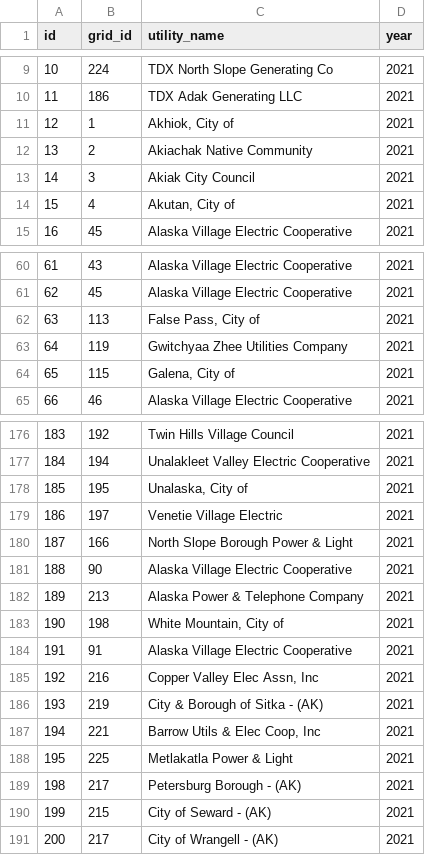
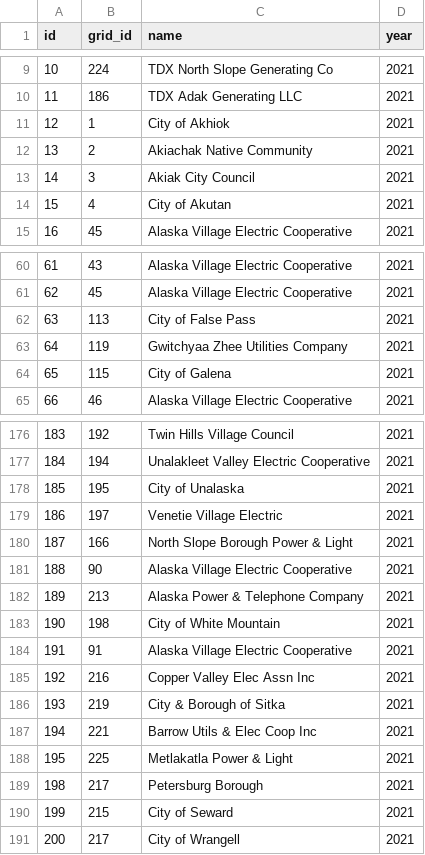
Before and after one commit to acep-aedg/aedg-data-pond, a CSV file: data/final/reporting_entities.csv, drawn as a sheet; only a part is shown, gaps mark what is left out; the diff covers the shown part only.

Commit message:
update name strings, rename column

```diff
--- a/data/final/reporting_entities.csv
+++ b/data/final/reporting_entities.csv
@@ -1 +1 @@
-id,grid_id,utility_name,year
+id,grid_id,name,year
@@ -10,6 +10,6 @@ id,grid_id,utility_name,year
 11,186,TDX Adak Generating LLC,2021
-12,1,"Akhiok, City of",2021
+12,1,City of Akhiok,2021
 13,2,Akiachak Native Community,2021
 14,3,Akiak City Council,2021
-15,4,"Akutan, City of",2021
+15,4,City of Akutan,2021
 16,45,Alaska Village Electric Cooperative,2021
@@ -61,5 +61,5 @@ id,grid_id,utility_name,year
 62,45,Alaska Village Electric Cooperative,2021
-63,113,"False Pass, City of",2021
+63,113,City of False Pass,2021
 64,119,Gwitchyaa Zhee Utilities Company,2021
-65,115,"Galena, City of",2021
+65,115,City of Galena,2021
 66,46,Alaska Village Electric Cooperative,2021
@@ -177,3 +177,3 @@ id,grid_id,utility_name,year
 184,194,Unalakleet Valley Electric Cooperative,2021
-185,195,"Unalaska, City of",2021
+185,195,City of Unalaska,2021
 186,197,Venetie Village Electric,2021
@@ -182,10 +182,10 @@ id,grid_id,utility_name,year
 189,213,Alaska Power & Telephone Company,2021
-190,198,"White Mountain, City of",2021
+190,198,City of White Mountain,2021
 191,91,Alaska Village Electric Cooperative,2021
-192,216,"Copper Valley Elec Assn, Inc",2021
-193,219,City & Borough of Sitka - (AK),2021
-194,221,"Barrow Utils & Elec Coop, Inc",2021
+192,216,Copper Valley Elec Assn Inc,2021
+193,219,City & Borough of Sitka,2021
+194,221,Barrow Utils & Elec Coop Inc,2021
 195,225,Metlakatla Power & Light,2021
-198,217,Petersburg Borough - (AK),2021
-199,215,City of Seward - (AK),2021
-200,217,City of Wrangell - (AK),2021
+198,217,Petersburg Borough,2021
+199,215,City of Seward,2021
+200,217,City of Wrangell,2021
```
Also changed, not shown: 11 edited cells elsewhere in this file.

####

> [Task statement] Could the material above be given again exactly, pictures excluded?

> [Your response]
Before and after one commit to acep-aedg/aedg-data-pond, a CSV file: data/final/reporting_entities.csv, drawn as a sheet; only a part is shown, gaps mark what is left out; the diff covers the shown part only.

Commit message:
update name strings, rename column

```diff
--- a/data/final/reporting_entities.csv
+++ b/data/final/reporting_entities.csv
@@ -1 +1 @@
-id,grid_id,utility_name,year
+id,grid_id,name,year
@@ -10,6 +10,6 @@ id,grid_id,utility_name,year
 11,186,TDX Adak Generating LLC,2021
-12,1,"Akhiok, City of",2021
+12,1,City of Akhiok,2021
 13,2,Akiachak Native Community,2021
 14,3,Akiak City Council,2021
-15,4,"Akutan, City of",2021
+15,4,City of Akutan,2021
 16,45,Alaska Village Electric Cooperative,2021
@@ -61,5 +61,5 @@ id,grid_id,utility_name,year
 62,45,Alaska Village Electric Cooperative,2021
-63,113,"False Pass, City of",2021
+63,113,City of False Pass,2021
 64,119,Gwitchyaa Zhee Utilities Company,2021
-65,115,"Galena, City of",2021
+65,115,City of Galena,2021
 66,46,Alaska Village Electric Cooperative,2021
@@ -177,3 +177,3 @@ id,grid_id,utility_name,year
 184,194,Unalakleet Valley Electric Cooperative,2021
-185,195,"Unalaska, City of",2021
+185,195,City of Unalaska,2021
 186,197,Venetie Village Electric,2021
@@ -182,10 +182,10 @@ id,grid_id,utility_name,year
 189,213,Alaska Power & Telephone Company,2021
-190,198,"White Mountain, City of",2021
+190,198,City of White Mountain,2021
 191,91,Alaska Village Electric Cooperative,2021
-192,216,"Copper Valley Elec Assn, Inc",2021
-193,219,City & Borough of Sitka - (AK),2021
-194,221,"Barrow Utils & Elec Coop, Inc",2021
+192,216,Copper Valley Elec Assn Inc,2021
+193,219,City & Borough of Sitka,2021
+194,221,Barrow Utils & Elec Coop Inc,2021
 195,225,Metlakatla Power & Light,2021
-198,217,Petersburg Borough - (AK),2021
-199,215,City of Seward - (AK),2021
-200,217,City of Wrangell - (AK),2021
+198,217,Petersburg Borough,2021
+199,215,City of Seward,2021
+200,217,City of Wrangell,2021
```
Also changed, not shown: 11 edited cells elsewhere in this file.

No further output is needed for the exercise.